*Task:* Read the records beneath this task and copy every line that contains the string "ToDoList".

*Exercise data:*

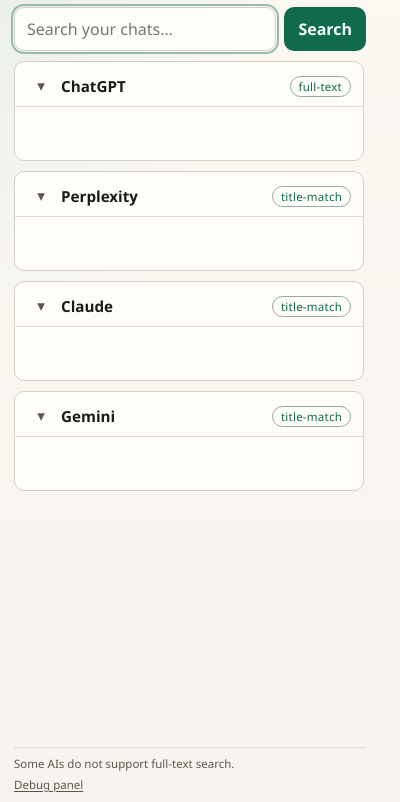
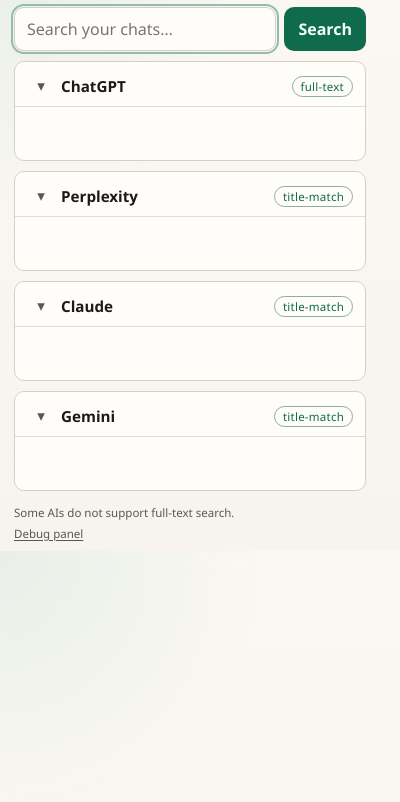
Before and after one commit to dsergovic/cogis, a browser extension: page extension/popup/popup.html in a window 400 px wide. Shown: the part 42-844 px from the top of the page. Drawn offline with Linux system fonts and the light colour scheme.

Commit message:
revert(ui): undo sticky footer layout experiments
Restore popup.css to pre-PR #17 behavior and drop the sticky-footer
unit tests. Layout regressions in side panel are not worth the churn;
footer can revisit later.

```diff
--- a/extension/popup/popup.css
+++ b/extension/popup/popup.css
@@ -16,16 +16,10 @@
   box-sizing: border-box;
 }
 
-html,
-body {
-  height: 100%;
-}
-
 body {
   margin: 0;
   width: 380px;
-  min-height: 100%;
-  overflow: hidden;
+  min-height: 420px;
   font-family: var(--cogis-font);
   color: var(--cogis-ink);
   background:
@@ -36,11 +30,9 @@
 .cogis-shell {
   display: flex;
   flex-direction: column;
-  height: 100%;
-  min-height: 0;
+  min-height: 420px;
   padding: 14px 14px 10px;
   gap: 10px;
-  overflow: hidden;
 }
 
 .cogis-header {
@@ -98,19 +90,14 @@
 }
 
 .cogis-results {
-  flex: 1 1 auto;
+  flex: 1;
   display: flex;
   flex-direction: column;
   gap: 10px;
-  min-height: 0;
-  overflow-x: hidden;
-  overflow-y: auto;
-  overscroll-behavior: contain;
-  padding-right: 2px;
+  min-height: 260px;
 }
 
 .cogis-group {
-  flex: 0 0 auto;
   border: 1px solid var(--cogis-line);
   border-radius: var(--cogis-radius);
   background: color-mix(in srgb, var(--cogis-surface) 92%, white);
@@ -166,7 +153,6 @@
 }
 
 .cogis-group--collapsed {
-  flex: 0 0 auto;
   min-height: 0;
 }
 
@@ -259,15 +245,8 @@
 }
 
 .cogis-footer {
-  flex: 0 0 auto;
-  margin-top: 0;
-  padding-top: 8px;
-  border-top: 1px solid color-mix(in srgb, var(--cogis-line) 70%, transparent);
-  background: linear-gradient(
-    180deg,
-    color-mix(in srgb, var(--cogis-bg) 30%, transparent) 0%,
-    var(--cogis-bg) 40%
-  );
+  margin-top: auto;
+  padding-top: 4px;
 }
 
 .cogis-footnote {
```
Also changed, not shown: tests/unit/popup-footer.test.js (deleted, +0 -50 lines).
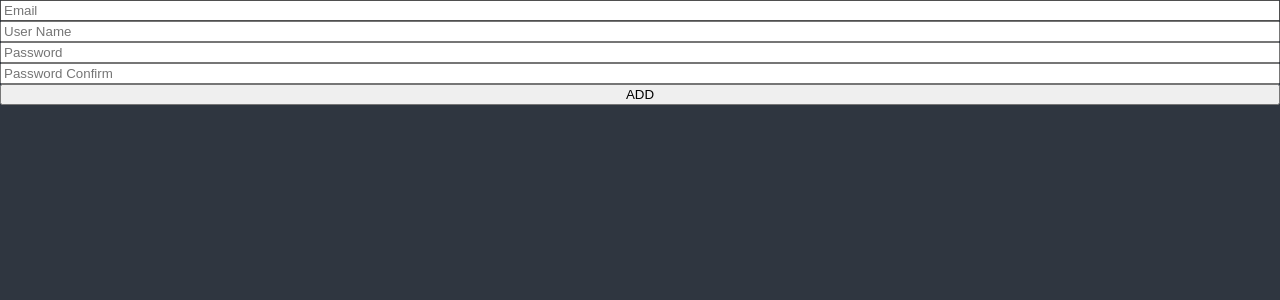
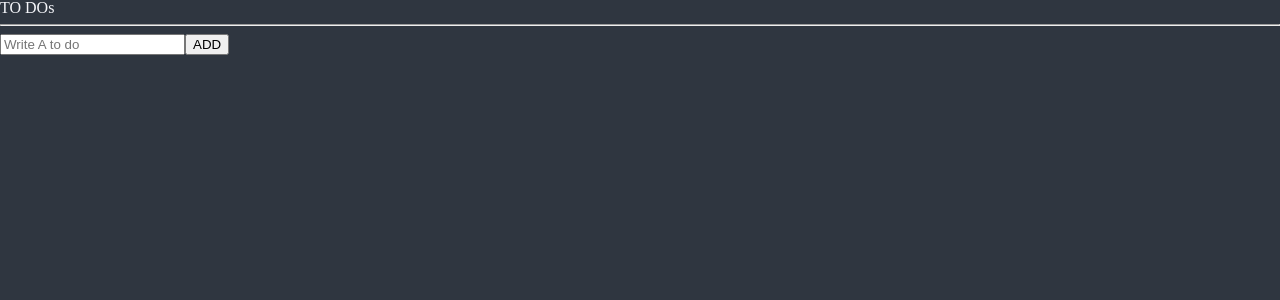
Before and after one commit to hobeats/react-challenge-3, a React (Create React App) app: page / in a window 1280 px wide. Shown: the top 300 px of the page. Built offline with nearby package versions, Linux system fonts and the light colour scheme.

Commit message:
todo_list_2

```diff
--- a/src/App.tsx
+++ b/src/App.tsx
@@ -1,5 +1,5 @@
 import styled, { createGlobalStyle } from "styled-components";
-import ToDoList from "./ToDoList";
+import ToDoList from "./components/ToDoList";
 
 const GlobalStyle = createGlobalStyle`
 @import url(''https://fonts.googleapis.com/css2?family=Source+Sans+Pro:wght@300;400&display=swap'');
--- a/src/ToDoList.tsx
+++ /dev/null
@@ -1,64 +0,0 @@
-import { useState } from "react";
-import { useForm } from "react-hook-form";
-/* function ToDoList() {
-  const [toDo, setToDo] = useState("");
-  const [toDoError, setToDoError] = useState("");
-  const onChange = (event: React.FormEvent<HTMLInputElement>) => {
-    const {
-      currentTarget: { value },
-    } = event;
-    setToDoError("");
-    setToDo(value);
-  };
-  const onSubmit = (event: React.FormEvent<HTMLFormElement>) => {
-    event.preventDefault();
-    if (toDo.length < 10) {
-      return setToDoError("TOO SHORT!!!");
-    }
-  };
-  return (
-    <div>
-      <form onSubmit={onSubmit}>
-        <input value={toDo} onChange={onChange} placeholder="Write A to do" />
-        <button>ADD</button>
-        {toDoError !== "" ? toDoError : null}
-      </form>
-    </div>
-  );
-} */
-
-function ToDoList() {
-  const { register, handleSubmit, formState } = useForm();
-  function onValid(data: any) {
-    console.log(data);
-  }
-  console.log(formState.errors);
-  return (
-    <div>
-      <form
-        style={{ display: "flex", flexDirection: "column" }}
-        onSubmit={handleSubmit(onValid)}
-      >
-        <input {...register("Email", { required: true })} placeholder="Email" />
-        <input
-          {...register("userName", { required: true, minLength: 10 })}
-          placeholder="User Name"
-        />
-        <input
-          {...register("password", { required: true, minLength: 10 })}
-          placeholder="Password"
-        />
-        <input
-          {...register("password1", { required: "Password is required", minLength:{
-            value:5,
-            message:"Password minimum is 5"
-          } })}
-          placeholder="Password Confirm"
-        />
-        <button>ADD</button>
-      </form>
-    </div>
-  );
-}
-
-export default ToDoList;
--- /dev/null
+++ b/src/atoms.tsx
@@ -0,0 +1,12 @@
+import { atom } from "recoil";
+
+export interface IToDos {
+  text: string;
+  id: number;
+  category: "TO_DO" | "DOING" | "DONE";
+}
+
+export const ToDoState = atom<IToDos[]>({
+  key: "toDo",
+  default: [],
+});
--- /dev/null
+++ b/src/components/CreateToDo.tsx
@@ -0,0 +1,32 @@
+import { useForm } from "react-hook-form";
+import { useRecoilState, useSetRecoilState } from "recoil";
+import { ToDoState } from "../atoms";
+
+interface IForm {
+  toDo: string;
+}
+
+function CreateToDo() {
+  const setToDos = useSetRecoilState(ToDoState);
+  const { register, handleSubmit, setValue } = useForm<IForm>();
+  const onSubmit = ({ toDo }: IForm) => {
+    setToDos((oldToDos) => [
+      { text: toDo, id: Date.now(), category: "TO_DO" },
+      ...oldToDos,
+    ]);
+    setValue("toDo", "");
+  };
+  return (
+    <form onSubmit={handleSubmit(onSubmit)}>
+      <input
+        {...register("toDo", {
+          required: "pLeAsE wRiTe ToDo",
+        })}
+        placeholder="Write A to do"
+      />
+      <button>ADD</button>
+    </form>
+  );
+}
+
+export default CreateToDo;
--- /dev/null
+++ b/src/components/ToDo.tsx
@@ -0,0 +1,43 @@
+import { useSetRecoilState } from "recoil";
+import { IToDos, ToDoState } from "../atoms";
+
+function ToDo({ text, category, id }: IToDos) {
+  const setToDos = useSetRecoilState(ToDoState);
+  const onClick = (event: React.MouseEvent<HTMLButtonElement>) => {
+    const {
+      currentTarget: { name },
+    } = event;
+    setToDos((oldToDos) => {
+      const tIndex = oldToDos.findIndex((toDo) => toDo.id === id);
+      const oldToDo = oldToDos[tIndex];
+      const newToDo = { text, id, category: name as any };
+      return [
+        ...oldToDos.slice(0, tIndex),
+        newToDo,
+        ...oldToDos.slice(tIndex + 1),
+      ];
+    });
+  };
+  return (
+    <li>
+      <span>{text}</span>
+      {category !== "DOING" && (
+        <button name="DOING" onClick={onClick}>
+          dOiNg
+        </button>
+      )}
+      {category !== "TO_DO" && (
+        <button name="TO_DO" onClick={onClick}>
+          tO dO
+        </button>
+      )}
+      {category !== "DONE" && (
+        <button name="DONE" onClick={onClick}>
+          dOnE
+        </button>
+      )}
+    </li>
+  );
+}
+
+export default ToDo;
--- /dev/null
+++ b/src/components/ToDoList.tsx
@@ -0,0 +1,22 @@
+import { useRecoilValue } from "recoil";
+import CreateToDo from "./CreateToDo";
+import { ToDoState } from "../atoms";
+import ToDo from "./ToDo";
+
+function ToDoList() {
+  const toDos = useRecoilValue(ToDoState);
+  return (
+    <div>
+      <h1>TO DOs</h1>
+      <hr />
+      <CreateToDo />
+      <ul>
+        {toDos.map((toDo) => (
+          <ToDo key={toDo.id} {...toDo}/>
+        ))}
+      </ul>
+    </div>
+  );
+}
+
+export default ToDoList;
```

*Response to this exercise:*
-import ToDoList from "./ToDoList";
+import ToDoList from "./components/ToDoList";
--- a/src/ToDoList.tsx
-/* function ToDoList() {
-function ToDoList() {
-export default ToDoList;
+++ b/src/components/ToDoList.tsx
+function ToDoList() {
+export default ToDoList;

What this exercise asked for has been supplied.